Q. What inspired you to write The Wreckers?
A. I set out to write the type of story that I liked to listen to when I was young, when my father read bedtime stories to my brother and me. Since I lived very close to the water, and spent a lot of time in boats – often in dirty weather – a sea story was a natural choice. The first image in my mind was the wreckers with their false lanterns, and the story sort of grew around that.
My first version of the story didn’t have Mary in it. It didn’t have Stumps or Simon Mawgan or Eli. The boy was called Ezra Pugg, and he spent most of the story locked in a little shed, escaping now and then to take part in various adventures before he was captured again. I knew it wasn’t very good, but not exactly what was wrong with it. When I started the second version years later, I kept only the few things that I really liked – the shipwreck, the corpse lights, and the fiery ending – and shaped a completely new story around them. I concentrated on the characters and let their ambitions and faults decide where the plot would go.
Q. Do your characters remind you of yourself?
A. All my characters, in a way, are only variations of myself. With The Wreckers, I could only think how I would act if I were a man with no legs, or a crazy old widow. It makes writing a grand game of make-believe. But on top of that, little parts of myself find their way into every character. Even horrible old Stumps, who I hope is as far from me as anyone could possibly be, has a bit of myself in him. His little shelf full of bottles and shelves was in my work room, and his tattered gloves without fingers were the pair I put on every day, the palms wasted to threads by resting on tillers and outboard handles.
I suspect that the same thing is true for all writers, and that every character in every book is just a distorted image of the author. When you open a book you are stepping into a funhouse full of mirrors, seeing the author in a different shape in all of them.
Q. Were you ever shipwecked?
A. No, but I might have seen the lights of wreckers once, as I crept out of a dark harbor in a fishing boat.
We were passing through a channel strewn with rocks, heading out to sea. On our starboard side, lights appeared – red, then green – as though a boat was turning there. The skipper said there people who came down to the beach with colored flashlights, trying to tempt the boats ashore. I don’t think he was pulling my leg; certainly there was no boat where the lights were shining. There wasn’t even water there.
Q. How much truth is in The Wreckers?
A. I tried to be as accurate as possible with every detail in the story. Its setting on the Cornwall coast of England is absolutely real. Cornishmen were famous for wrecking, though the deliberate entrapment of ships was hardly ever practiced. For the most part, they only plundered the wrecks that occurred naturally, and with surprising frequence.

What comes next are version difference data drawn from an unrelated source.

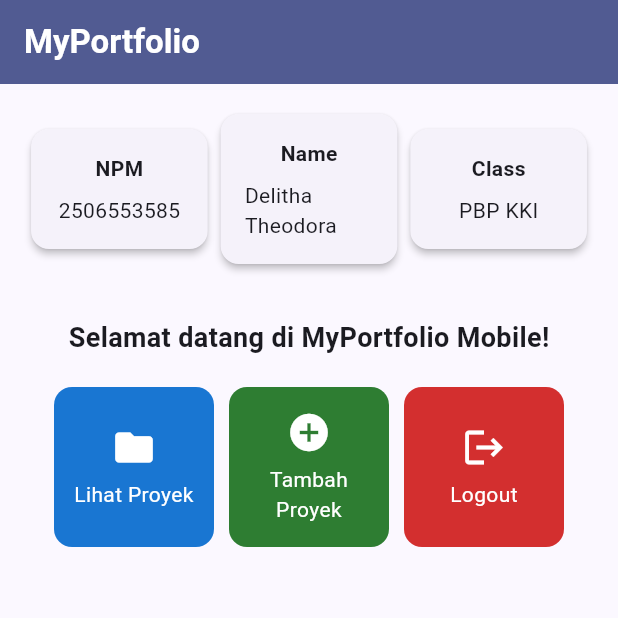
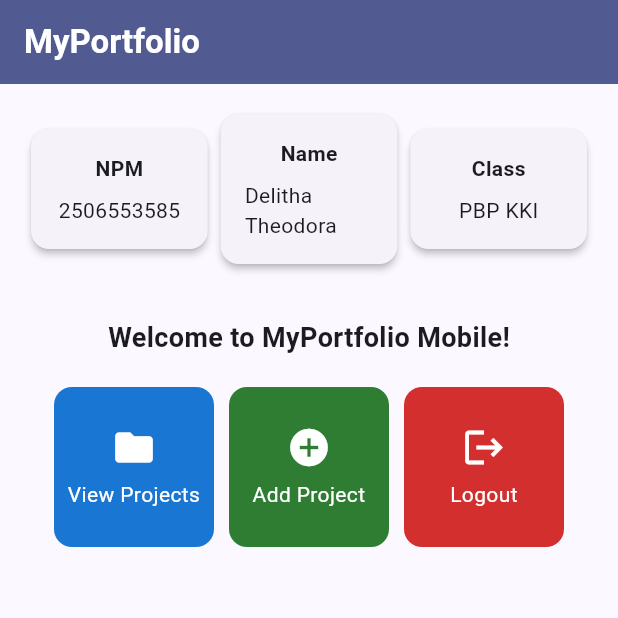
Before and after one commit to theodoradelitha/myportofolio_mobile, a Flutter app: the screen it shows after launch, on a phone screen of 412 x 824 dp, the top half of it. Run offline on Flutter 3.47's test engine with Material 3 defaults, Android fonts, the phone set to English and light mode, and no system bars.

Commit message:
feat: switch home page text to English
Action labels, the welcome message and the SnackBar now read in English,
e.g. "You pressed the View Projects button!".

```diff
--- a/lib/menu.dart
+++ b/lib/menu.dart
@@ -11,8 +11,8 @@ class MyHomePage extends StatelessWidget {
   static const String kelas = "PBP KKI";
 
   static const List<ItemHomepage> items = [
-    ItemHomepage("Lihat Proyek", Icons.folder, Color(0xFF1976D2)),
-    ItemHomepage("Tambah Proyek", Icons.add_circle, Color(0xFF2E7D32)),
+    ItemHomepage("View Projects", Icons.folder, Color(0xFF1976D2)),
+    ItemHomepage("Add Project", Icons.add_circle, Color(0xFF2E7D32)),
     ItemHomepage("Logout", Icons.logout, Color(0xFFD32F2F)),
   ];
 
@@ -46,7 +46,7 @@ class MyHomePage extends StatelessWidget {
                   const Padding(
                     padding: EdgeInsets.only(top: 16.0),
                     child: Text(
-                      'Selamat datang di MyPortfolio Mobile!',
+                      'Welcome to MyPortfolio Mobile!',
                       style: TextStyle(
                         fontWeight: FontWeight.bold,
                         fontSize: 18.0,
--- a/lib/widgets/item_card.dart
+++ b/lib/widgets/item_card.dart
@@ -16,9 +16,7 @@ class ItemCard extends StatelessWidget {
           ScaffoldMessenger.of(context)
             ..hideCurrentSnackBar()
             ..showSnackBar(
-              SnackBar(
-                content: Text("Kamu telah menekan tombol ${item.name}!"),
-              ),
+              SnackBar(content: Text("You pressed the ${item.name} button!")),
             );
         },
         child: Container(
```
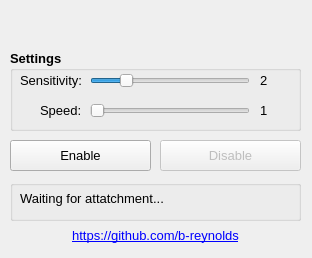
The window that SpatialPointer/spatial_pointer.ui (b-reynolds/Pointy) describes before a commit, drawn with Qt 5.
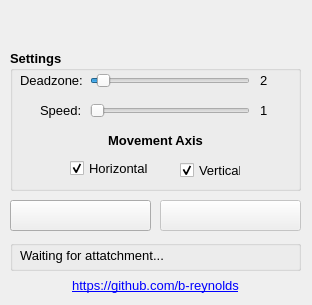
The same window after the commit. Icons and pictures are not drawn.

Commit message: Add checkboxes for horizontal/vertical movement

```diff
--- a/SpatialPointer/spatial_pointer.ui
+++ b/SpatialPointer/spatial_pointer.ui
@@ -7,7 +7,7 @@
     <x>0</x>
     <y>0</y>
     <width>312</width>
-    <height>258</height>
+    <height>305</height>
    </rect>
   </property>
   <property name="sizePolicy">
@@ -19,13 +19,13 @@
   <property name="minimumSize">
    <size>
     <width>312</width>
-    <height>258</height>
+    <height>305</height>
    </size>
   </property>
   <property name="maximumSize">
    <size>
     <width>312</width>
-    <height>258</height>
+    <height>305</height>
    </size>
   </property>
   <property name="windowTitle">
@@ -44,7 +44,7 @@
      <x>10</x>
      <y>50</y>
      <width>291</width>
-     <height>81</height>
+     <height>141</height>
     </rect>
    </property>
    <property name="font">
@@ -118,7 +118,7 @@
      </font>
     </property>
     <property name="text">
-     <string>Sensitivity:</string>
+     <string>Deadzone:</string>
     </property>
    </widget>
    <widget class="QSlider" name="sld_deadzone">
@@ -131,7 +131,10 @@
      </rect>
     </property>
     <property name="maximum">
-     <number>10</number>
+     <number>50</number>
+    </property>
+    <property name="pageStep">
+     <number>1</number>
     </property>
     <property name="value">
      <number>2</number>
@@ -183,14 +186,94 @@
      <string>2</string>
     </property>
    </widget>
+   <widget class="QCheckBox" name="chk_horizontal">
+    <property name="geometry">
+     <rect>
+      <x>60</x>
+      <y>110</y>
+      <width>81</width>
+      <height>17</height>
+     </rect>
+    </property>
+    <property name="font">
+     <font>
+      <weight>50</weight>
+      <bold>false</bold>
+     </font>
+    </property>
+    <property name="layoutDirection">
+     <enum>Qt::LeftToRight</enum>
+    </property>
+    <property name="text">
+     <string>Horizontal</string>
+    </property>
+    <property name="checked">
+     <bool>true</bool>
+    </property>
+    <property name="tristate">
+     <bool>false</bool>
+    </property>
+   </widget>
+   <widget class="QCheckBox" name="chk_vertical">
+    <property name="geometry">
+     <rect>
+      <x>170</x>
+      <y>110</y>
+      <width>61</width>
+      <height>20</height>
+     </rect>
+    </property>
+    <property name="font">
+     <font>
+      <weight>50</weight>
+      <bold>false</bold>
+     </font>
+    </property>
+    <property name="layoutDirection">
+     <enum>Qt::LeftToRight</enum>
+    </property>
+    <property name="text">
+     <string>Vertical</string>
+    </property>
+    <property name="checked">
+     <bool>true</bool>
+    </property>
+   </widget>
+   <widget class="QLabel" name="lbl_speed_2">
+    <property name="geometry">
+     <rect>
+      <x>10</x>
+      <y>80</y>
+      <width>271</width>
+      <height>21</height>
+     </rect>
+    </property>
+    <property name="font">
+     <font>
+      <family>Tahoma</family>
+      <pointsize>10</pointsize>
+      <weight>75</weight>
+      <bold>true</bold>
+     </font>
+    </property>
+    <property name="layoutDirection">
+     <enum>Qt::LeftToRight</enum>
+    </property>
+    <property name="text">
+     <string>Movement Axis</string>
+    </property>
+    <property name="alignment">
+     <set>Qt::AlignCenter</set>
+    </property>
+   </widget>
   </widget>
   <widget class="QGroupBox" name="grp_status">
    <property name="geometry">
     <rect>
      <x>10</x>
-     <y>180</y>
+     <y>240</y>
      <width>291</width>
-     <height>41</height>
+     <height>31</height>
     </rect>
    </property>
    <property name="title">
@@ -200,9 +283,9 @@
     <property name="geometry">
      <rect>
       <x>10</x>
-      <y>10</y>
+      <y>0</y>
       <width>271</width>
-      <height>16</height>
+      <height>31</height>
      </rect>
     </property>
     <property name="font">
@@ -223,7 +306,7 @@
    <property name="geometry">
     <rect>
      <x>10</x>
-     <y>140</y>
+     <y>200</y>
      <width>141</width>
      <height>31</height>
     </rect>
@@ -238,7 +321,20 @@
     <cursorShape>PointingHandCursor</cursorShape>
    </property>
    <property name="text">
-    <string>Enable</string>
+    <string/>
+   </property>
+   <property name="icon">
+    <iconset resource="icon_on.qrc">
+     <normaloff>:/on.ico</normaloff>:/on.ico</iconset>
+   </property>
+   <property name="iconSize">
+    <size>
+     <width>24</width>
+     <height>24</height>
+    </size>
+   </property>
+   <property name="checkable">
+    <bool>false</bool>
    </property>
   </widget>
   <widget class="QLabel" name="img_banner">
@@ -264,7 +360,7 @@
    <property name="geometry">
     <rect>
      <x>160</x>
-     <y>140</y>
+     <y>200</y>
      <width>141</width>
      <height>31</height>
     </rect>
@@ -279,14 +375,24 @@
     <cursorShape>PointingHandCursor</cursorShape>
    </property>
    <property name="text">
-    <string>Disable</string>
+    <string/>
+   </property>
+   <property name="icon">
+    <iconset resource="icon_off.qrc">
+     <normaloff>:/off.ico</normaloff>:/off.ico</iconset>
+   </property>
+   <property name="iconSize">
+    <size>
+     <width>24</width>
+     <height>24</height>
+    </size>
    </property>
   </widget>
   <widget class="QPushButton" name="btn_github">
    <property name="geometry">
     <rect>
      <x>10</x>
-     <y>220</y>
+     <y>270</y>
      <width>291</width>
      <height>31</height>
     </rect>
```
Left out of the diff: 15 changed lines with no effect on the pictures. The commit also changes 3 other files.
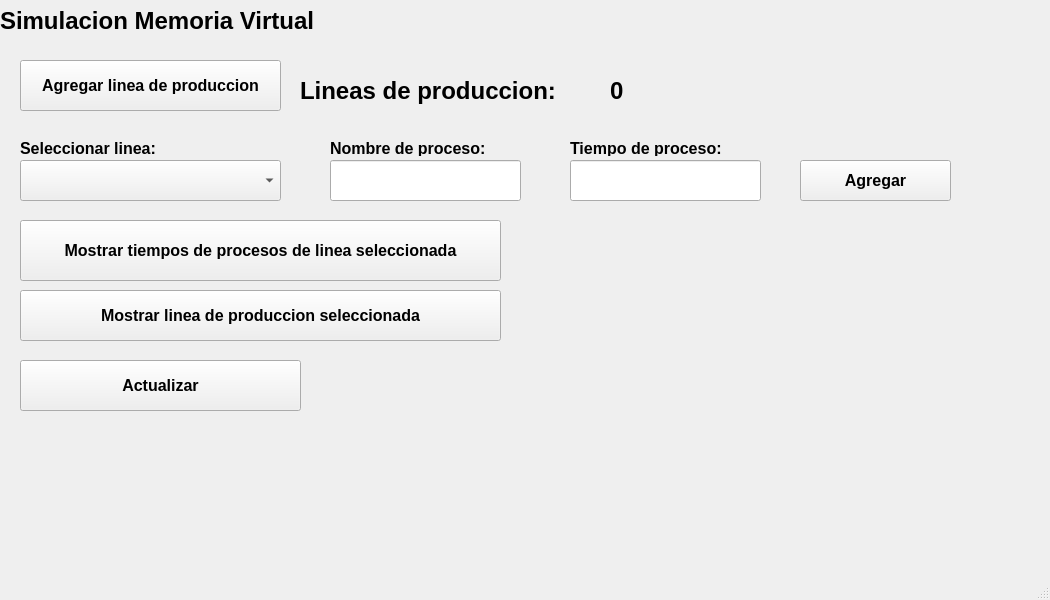
Above: GUI/ventanaprincipal.ui from JoseDavidSS/AED2.LineaProduccion-Simulada before the change. Below: the same form after it.
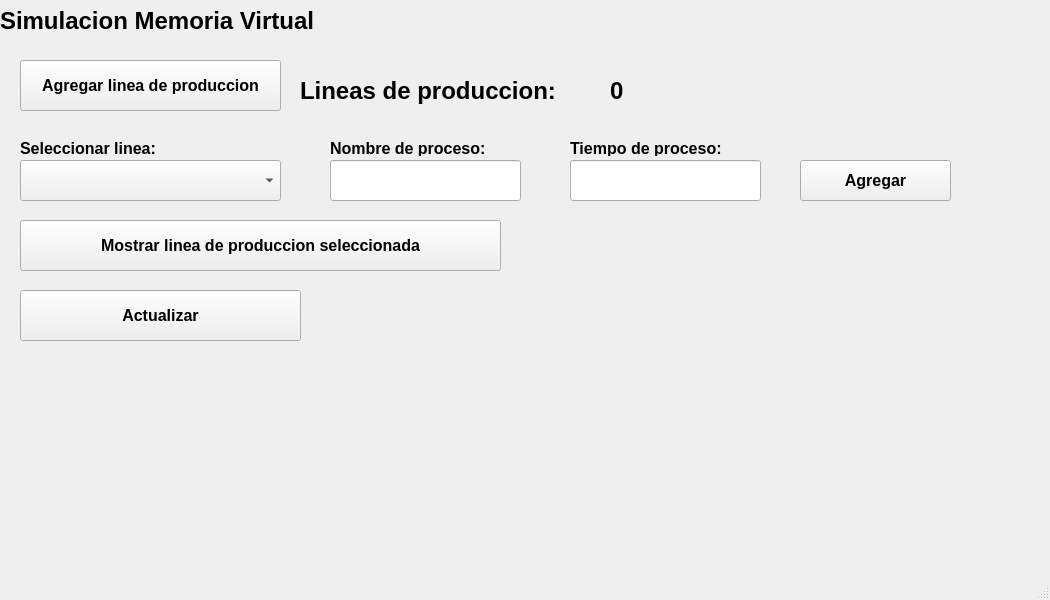
That is the form after the change.

The edit to the form file:
```diff
--- a/GUI/ventanaprincipal.ui
+++ b/GUI/ventanaprincipal.ui
@@ -38,29 +38,9 @@
     <property name="geometry">
      <rect>
       <x>20</x>
-      <y>290</y>
-      <width>481</width>
-      <height>51</height>
-     </rect>
-    </property>
-    <property name="font">
-     <font>
-      <pointsize>12</pointsize>
-      <weight>75</weight>
-      <bold>true</bold>
-     </font>
-    </property>
-    <property name="text">
-     <string>Mostrar linea de produccion seleccionada</string>
-    </property>
-   </widget>
-   <widget class="QPushButton" name="pushButton_3">
-    <property name="geometry">
-     <rect>
-      <x>20</x>
       <y>220</y>
       <width>481</width>
-      <height>61</height>
+      <height>51</height>
      </rect>
     </property>
     <property name="font">
@@ -71,7 +51,7 @@
      </font>
     </property>
     <property name="text">
-     <string>Mostrar tiempos de procesos de linea seleccionada</string>
+     <string>Mostrar linea de produccion seleccionada</string>
     </property>
    </widget>
    <widget class="QPushButton" name="pushButton_4">
@@ -220,7 +200,7 @@
     <property name="geometry">
      <rect>
       <x>20</x>
-      <y>360</y>
+      <y>290</y>
       <width>281</width>
       <height>51</height>
      </rect>
```
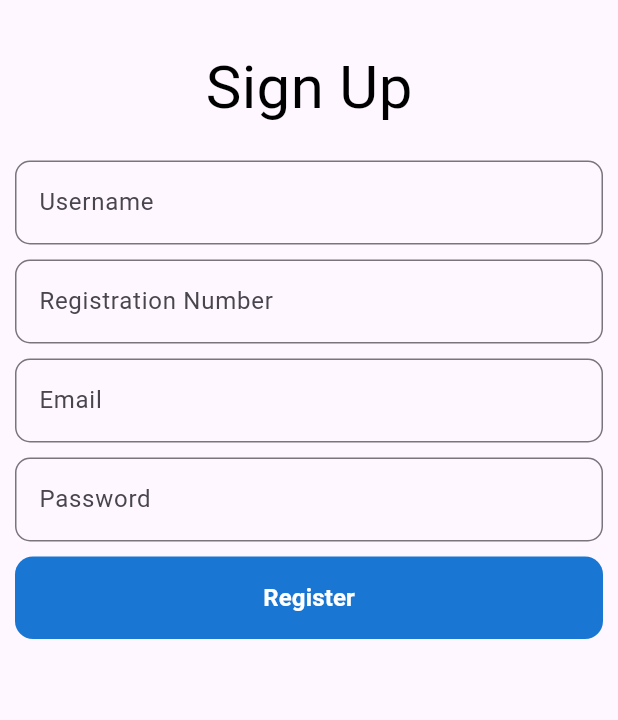
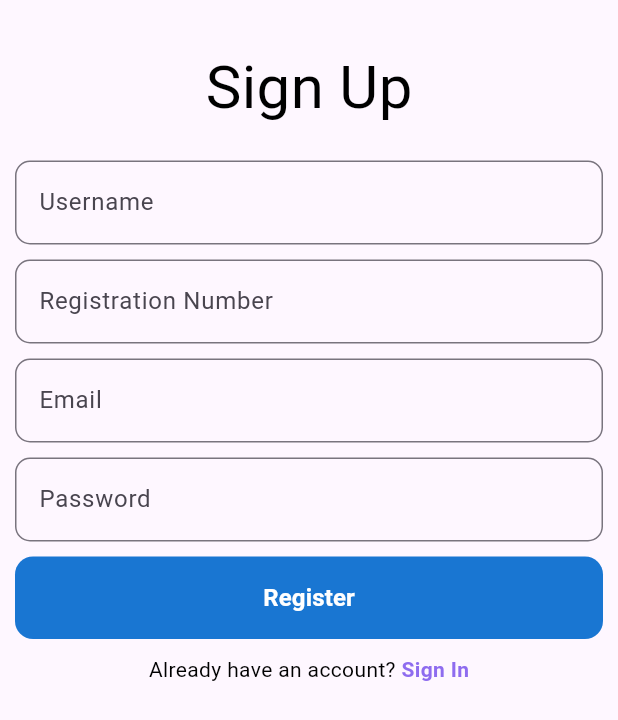
Before and after one commit to MujahidAmin1/CampusMart, a Flutter app: the AuthScreen screen opened directly, on a phone screen of 412 x 824 dp. Shown: the top 720 px of the screen. Run offline on Flutter 3.47's test engine with Material 3 defaults, Android fonts, the phone set to English and light mode, and no system bars; our stand-ins replace another_flushbar, appwrite, cloud_firestore, dotted_border, firebase_auth, firebase_core and 5 more; accounts and stored records are empty.

Commit message:
login and signup fixed

```diff
--- a/lib/core/img_picker.dart
+++ b/lib/core/img_picker.dart
@@ -1,5 +1,5 @@
+import 'dart:developer' show log;
 import 'dart:io';
-import 'dart:nativewrappers/_internal/vm/lib/developer.dart';
 import 'package:image_picker/image_picker.dart';
 
 Future<File?> pickImage() async {
--- a/lib/features/auth/controller/auth_controller.dart
+++ b/lib/features/auth/controller/auth_controller.dart
@@ -1,4 +1,4 @@
-import 'package:campus_mart/features/auth/repository/auth_repository.dart';
+import 'package:campusmart/features/auth/repository/auth_repository.dart';
 import 'package:riverpod/riverpod.dart';
 
 final authControllerProvider = StateNotifierProvider<AuthController, AsyncValue<void>>((ref) {
--- a/lib/features/auth/view/authscreen.dart
+++ b/lib/features/auth/view/authscreen.dart
@@ -1,8 +1,8 @@
-import 'package:campus_mart/features/auth/controller/auth_controller.dart';
-import 'package:campus_mart/features/auth/widget/submitBtn.dart';
+import 'package:campusmart/features/auth/controller/auth_controller.dart';
+import 'package:campusmart/features/auth/widget/submitBtn.dart';
 import 'package:flutter/material.dart';
 import 'package:flutter_riverpod/flutter_riverpod.dart';
-import 'package:campus_mart/core/utils/ktextstyle.dart';
+import 'package:campusmart/core/utils/ktextstyle.dart';
 
 final isSignupProvider = StateProvider<bool>(
   (ref) => true,
@@ -122,25 +122,47 @@ class _AuthScreenState extends ConsumerState<AuthScreen> {
                   },
                 ),
                 const SizedBox(height: 10),
-                buildSubmitButton(isSignup, authstate, () {
+                buildSubmitButton(isSignup, authstate, () async {
                   if (_formKey.currentState!.validate()) {
                     final authcontroller =
                         ref.read(authControllerProvider.notifier);
                     if (isSignup) {
-                      authcontroller.register(
+                      await authcontroller.register(
                         usernameController.text.trim(),
                         emailController.text.trim(),
                         regNoController.text.trim(),
                         passwordController.text.trim(),
                       );
                     } else {
-                      authcontroller.login(
+                     await authcontroller.login(
                         emailController.text.trim(),
                         passwordController.text.trim(),
                       );
                     }
                   }
-                })
+                  }
+                  ),                const SizedBox(height: 10),
+                  Row(
+                    mainAxisAlignment: MainAxisAlignment.center,
+                    children: [
+                      Text(
+                        isSignup
+                            ? "Already have an account? "
+                            : "Don't have an account? ",
+                        style: kTextStyle(size: 14),
+                      ),
+                      GestureDetector(
+                        onTap: () => toggleAuthStatus(ref, !isSignup),
+                        child: Text(
+                          isSignup ? "Sign In" : "Sign Up",
+                          style: kTextStyle(size: 14).copyWith(
+                            color: Color(0xff8E6CEF),
+                            fontWeight: FontWeight.bold,
+                          ),
+                        ),
+                      ),
+                    ],
+                  ),
               ],
             ),
           ),
--- a/lib/features/auth/widget/submitBtn.dart
+++ b/lib/features/auth/widget/submitBtn.dart
@@ -1,4 +1,4 @@
-import 'package:campus_mart/core/utils/ktextstyle.dart';
+import 'package:campusmart/core/utils/ktextstyle.dart';
 import 'package:flutter/material.dart';
 import 'package:flutter_riverpod/flutter_riverpod.dart';
 
--- a/lib/features/bottomNavBar/home/homeview.dart
+++ b/lib/features/bottomNavBar/home/homeview.dart
@@ -1,5 +1,5 @@
-import 'package:campus_mart/features/bottomNavBar/listings/view/listing_screen.dart';
-import 'package:campus_mart/features/bottomNavBar/navbar_controller..dart';
+import 'package:campusmart/features/bottomNavBar/listings/view/listing_screen.dart';
+import 'package:campusmart/features/bottomNavBar/navbar_controller..dart';
 import 'package:flutter/material.dart';
 import 'package:iconsax_flutter/iconsax_flutter.dart';
 import 'package:flutter_riverpod/flutter_riverpod.dart';
--- a/lib/features/bottomNavBar/listings/controller/listing_contr.dart
+++ b/lib/features/bottomNavBar/listings/controller/listing_contr.dart
@@ -1,7 +1,7 @@
 import 'dart:developer';
 
-import 'package:campus_mart/features/bottomNavBar/listings/repository/listing_repo.dart';
-import 'package:campus_mart/models/product.dart';
+import 'package:campusmart/features/bottomNavBar/listings/repository/listing_repo.dart';
+import 'package:campusmart/models/product.dart';
 import 'package:flutter_riverpod/flutter_riverpod.dart';
 
 final categoryFilterProvider = StateProvider<Category>((ref) => Category.all);
--- a/lib/features/bottomNavBar/listings/view/detailed_screen.dart
+++ b/lib/features/bottomNavBar/listings/view/detailed_screen.dart
@@ -1,5 +1,5 @@
-import 'package:campus_mart/core/utils/ktextstyle.dart';
-import 'package:campus_mart/models/product.dart';
+import 'package:campusmart/core/utils/ktextstyle.dart';
+import 'package:campusmart/models/product.dart';
 import 'package:flutter/material.dart';
 
 class ProductDetailedScreen extends StatefulWidget {
--- a/lib/features/bottomNavBar/listings/widget/img_source_sheet.dart
+++ b/lib/features/bottomNavBar/listings/widget/img_source_sheet.dart
@@ -1,4 +1,4 @@
-import 'package:campus_mart/core/img_picker.dart';
+import 'package:campusmart/core/img_picker.dart';
 import 'package:flutter/material.dart';
 import 'package:image_picker/image_picker.dart';
 
--- a/lib/features/bottomNavBar/listings/widget/product_display.dart
+++ b/lib/features/bottomNavBar/listings/widget/product_display.dart
@@ -1,5 +1,5 @@
-import 'package:campus_mart/core/utils/ktextstyle.dart';
-import 'package:campus_mart/core/utils/price_format.dart';
+import 'package:campusmart/core/utils/ktextstyle.dart';
+import 'package:campusmart/core/utils/price_format.dart';
 import 'package:flutter/material.dart';
 
 class ProductDisplay extends StatelessWidget {
--- a/lib/features/bottomNavBar/orders/controller/order_contr.dart
+++ b/lib/features/bottomNavBar/orders/controller/order_contr.dart
@@ -1,6 +1,6 @@
 
-import 'package:campus_mart/features/bottomNavBar/orders/repository/order_repo.dart';
-import 'package:campus_mart/models/order.dart';
+import 'package:campusmart/features/bottomNavBar/orders/repository/order_repo.dart';
+import 'package:campusmart/models/order.dart';
 import 'package:flutter_riverpod/flutter_riverpod.dart';
 
 final ordersProvider = StreamProvider.autoDispose<List<Order>>((ref) {
--- a/lib/features/bottomNavBar/orders/repository/order_repo.dart
+++ b/lib/features/bottomNavBar/orders/repository/order_repo.dart
@@ -1,7 +1,7 @@
 import 'dart:developer';
 
-import 'package:campus_mart/core/providers.dart';
-import 'package:campus_mart/models/order.dart';
+import 'package:campusmart/core/providers.dart';
+import 'package:campusmart/models/order.dart';
 import 'package:cloud_firestore/cloud_firestore.dart' hide Order;
 import 'package:firebase_auth/firebase_auth.dart';
 import 'package:flutter_riverpod/flutter_riverpod.dart';
--- a/lib/models/order.dart
+++ b/lib/models/order.dart
@@ -16,7 +16,7 @@ enum OrderStatus {
   processing,
   paid,
   shipped,
-  Recieved,
+  recieved,
   cancelled,
   completed,
 }
--- a/pubspec.yaml
+++ b/pubspec.yaml
@@ -1,4 +1,4 @@
-name: campus_mart
+name: campusmart
 description: "A new Flutter project."
 publish_to: 'none'
 version: 0.1.0
```
Also changed, not shown: lib/features/auth/repository/auth_repository.dart (+7 -1 lines), lib/features/bottomNavBar/listings/repository/listing_repo.dart (+4 -4 lines), lib/features/bottomNavBar/listings/view/create_prod_screen.dart (+7 -7 lines), lib/features/bottomNavBar/listings/view/listing_screen.dart (+8 -8 lines), lib/main.dart (+17 -19 lines), firebase.json, lib/firebase_options.dart, 10 other files.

You have to remember that navigation was a pretty tricky thing two hundred years ago, and a very small error was enough to put a ship on the rocks when it came groping toward the coast in fog or foul weather. There is no town of Pendennis, but the village is modeled closely on the old wreckers’ haven of Fowey. The narrow passage where John and Mary confront Parson Tweed really does exist. The Tombstones are an invention, but the general coastline in the story is very much as it really is. I had many, many photographs of Fowey, the moors, the coast, and old shipwrecks to work from. Even the cromlech is described from a photograph, with the strange green light added from a description by my father, who explored a cromlech as a child.
Other details came from careful research. The wreckers’ false lanterns were described in old texts, and looking for them uncovered other things, like the practice of naming coves after the cargo from particular wrecks. Simon Mawgan’s glass match, which plays such an important part in the ending, appears because I started to wonder exactly how a man would light a pipe in the year 1799. Would he use a flint? Did matches exist? It turned out to be very lucky that Simon Mawgan’s match was invented just in time to appear in my story. If it hadn’t existed then, the ending of the story would probably be quite different.
And, yes, people really did eat starry gazy. There are recipes for it in very old English cook books.
Q. Will there be other books about John Spencer?
A. No, I don’t think so. I decided very early on that he would meet wreckers and smugglers and pirates, and that would be all. Later, I regretted that decision, as John lived in a very intesting time, with potential for many more adventures. I’ve started planning one or two. But I think they’ll involve a different character, and that John Spencer’s career is finished. After all, how much bad luck can one fellow have?